◆ Activity:
Search string "group": state how many lines in the material below contain it, and nothing else.
(Beginning of Records shown)
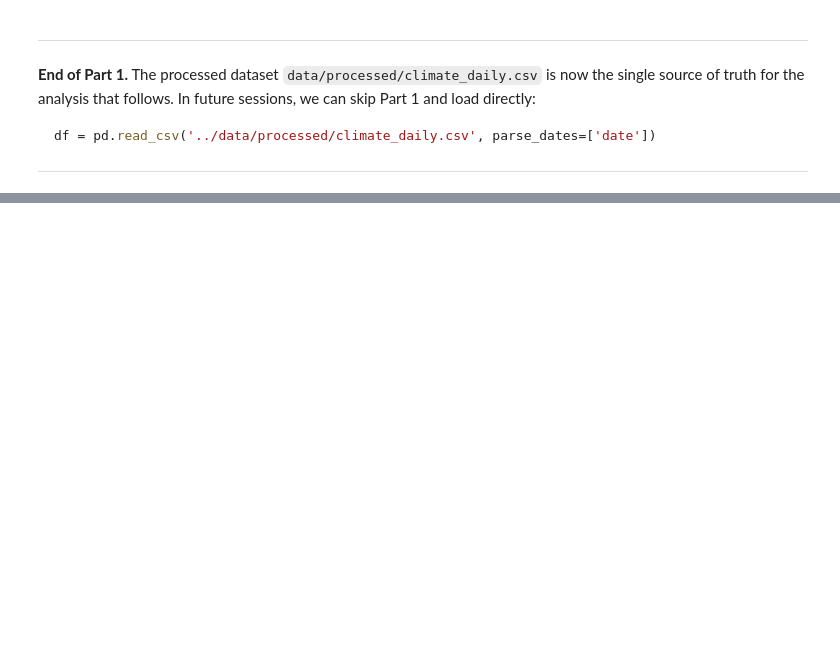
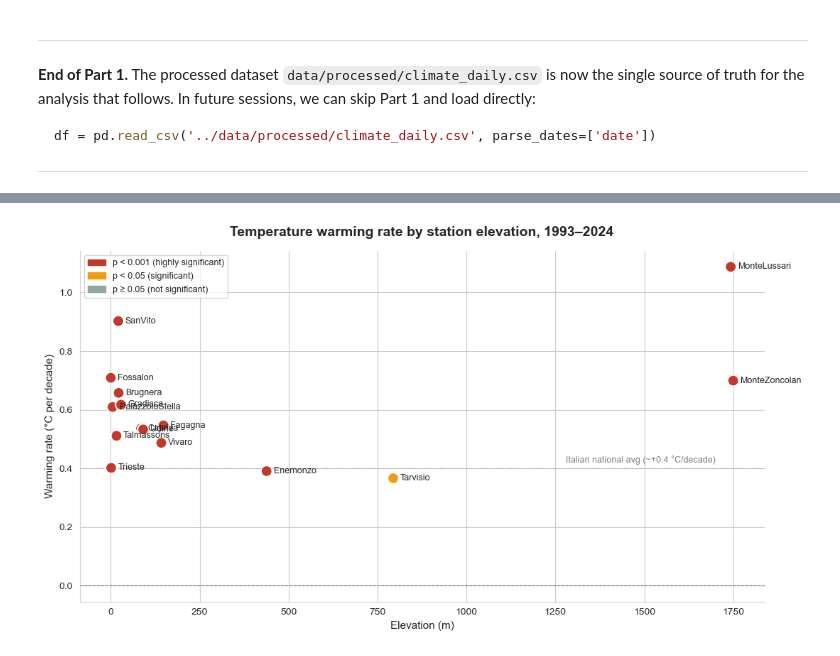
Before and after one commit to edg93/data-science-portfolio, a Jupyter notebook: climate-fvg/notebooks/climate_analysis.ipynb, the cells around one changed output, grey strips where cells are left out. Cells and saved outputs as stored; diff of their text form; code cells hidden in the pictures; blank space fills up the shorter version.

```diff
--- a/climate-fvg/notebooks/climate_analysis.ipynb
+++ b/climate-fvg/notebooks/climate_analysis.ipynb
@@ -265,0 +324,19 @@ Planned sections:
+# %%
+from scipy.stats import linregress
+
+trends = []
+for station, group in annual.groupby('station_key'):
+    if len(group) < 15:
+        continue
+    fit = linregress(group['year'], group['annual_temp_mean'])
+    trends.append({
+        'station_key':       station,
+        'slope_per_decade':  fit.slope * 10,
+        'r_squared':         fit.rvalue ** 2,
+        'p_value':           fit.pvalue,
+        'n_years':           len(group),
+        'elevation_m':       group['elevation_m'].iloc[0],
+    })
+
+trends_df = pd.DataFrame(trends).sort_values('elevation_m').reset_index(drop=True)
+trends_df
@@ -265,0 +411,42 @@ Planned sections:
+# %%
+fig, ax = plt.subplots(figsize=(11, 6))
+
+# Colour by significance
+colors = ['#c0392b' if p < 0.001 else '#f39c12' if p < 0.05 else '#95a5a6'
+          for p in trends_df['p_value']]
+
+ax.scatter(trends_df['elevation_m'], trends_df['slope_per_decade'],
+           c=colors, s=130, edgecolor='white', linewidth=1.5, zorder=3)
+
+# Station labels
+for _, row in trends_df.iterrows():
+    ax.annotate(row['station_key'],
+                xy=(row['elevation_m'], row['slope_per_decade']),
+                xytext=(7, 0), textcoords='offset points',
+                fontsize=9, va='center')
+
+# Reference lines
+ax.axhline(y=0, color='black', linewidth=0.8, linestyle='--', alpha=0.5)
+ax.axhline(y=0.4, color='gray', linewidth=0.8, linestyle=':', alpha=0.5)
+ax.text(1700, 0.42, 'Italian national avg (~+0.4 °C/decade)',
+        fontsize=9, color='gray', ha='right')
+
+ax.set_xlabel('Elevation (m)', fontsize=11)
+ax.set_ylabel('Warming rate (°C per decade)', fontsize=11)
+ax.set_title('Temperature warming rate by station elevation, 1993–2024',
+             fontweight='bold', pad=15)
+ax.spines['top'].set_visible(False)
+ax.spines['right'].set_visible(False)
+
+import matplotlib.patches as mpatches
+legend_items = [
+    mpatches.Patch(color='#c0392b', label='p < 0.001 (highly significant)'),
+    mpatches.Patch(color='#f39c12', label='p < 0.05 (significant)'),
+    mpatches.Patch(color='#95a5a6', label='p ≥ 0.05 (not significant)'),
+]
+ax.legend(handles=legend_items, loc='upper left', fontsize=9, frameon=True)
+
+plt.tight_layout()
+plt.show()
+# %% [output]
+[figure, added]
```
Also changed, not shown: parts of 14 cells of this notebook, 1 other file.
(End of Records shown)
(Beginning of Records shown)
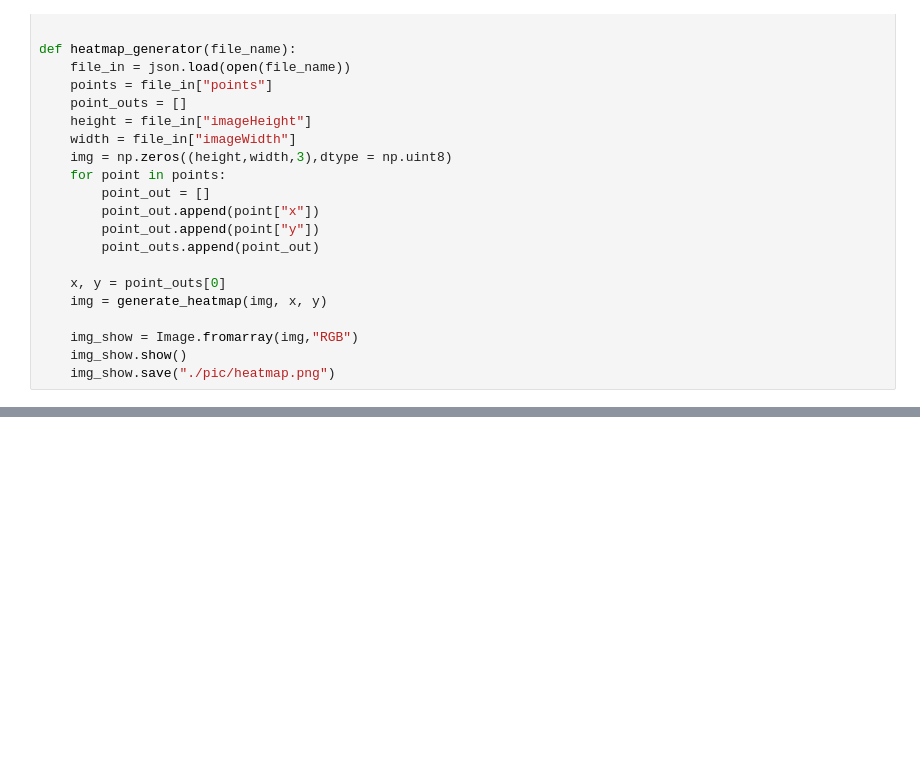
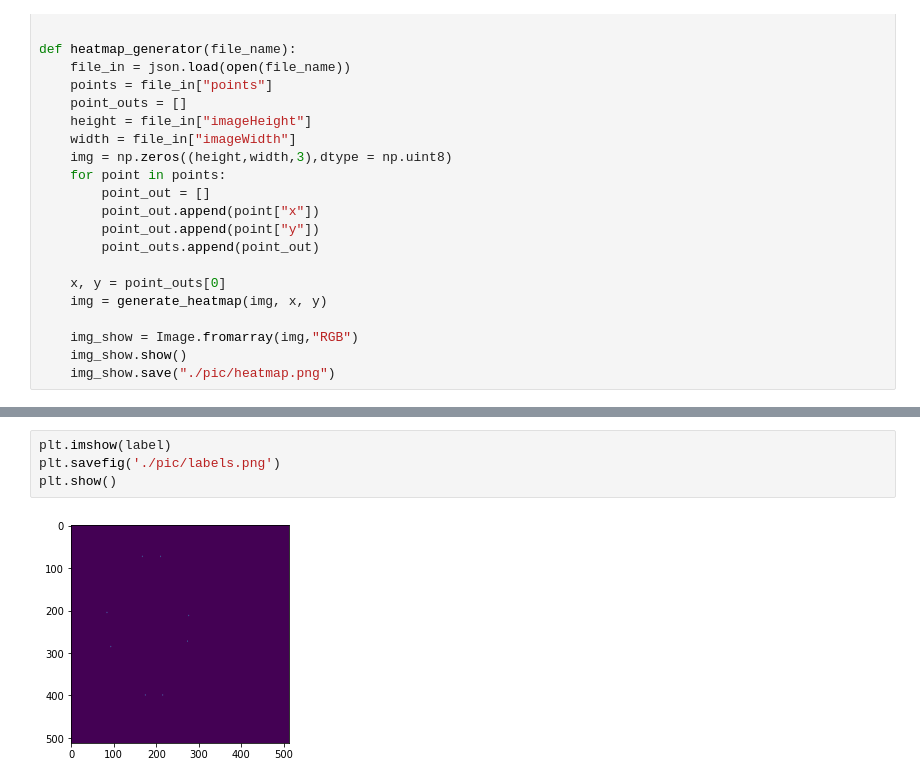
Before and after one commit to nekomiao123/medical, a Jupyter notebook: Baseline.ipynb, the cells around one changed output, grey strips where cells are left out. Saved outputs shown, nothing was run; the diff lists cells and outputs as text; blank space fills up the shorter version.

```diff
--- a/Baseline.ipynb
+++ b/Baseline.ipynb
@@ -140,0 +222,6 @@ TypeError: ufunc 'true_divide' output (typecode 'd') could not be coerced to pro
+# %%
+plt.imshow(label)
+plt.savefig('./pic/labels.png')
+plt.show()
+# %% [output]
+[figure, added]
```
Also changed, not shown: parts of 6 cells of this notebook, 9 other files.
(End of Records shown)
◆ Response:
5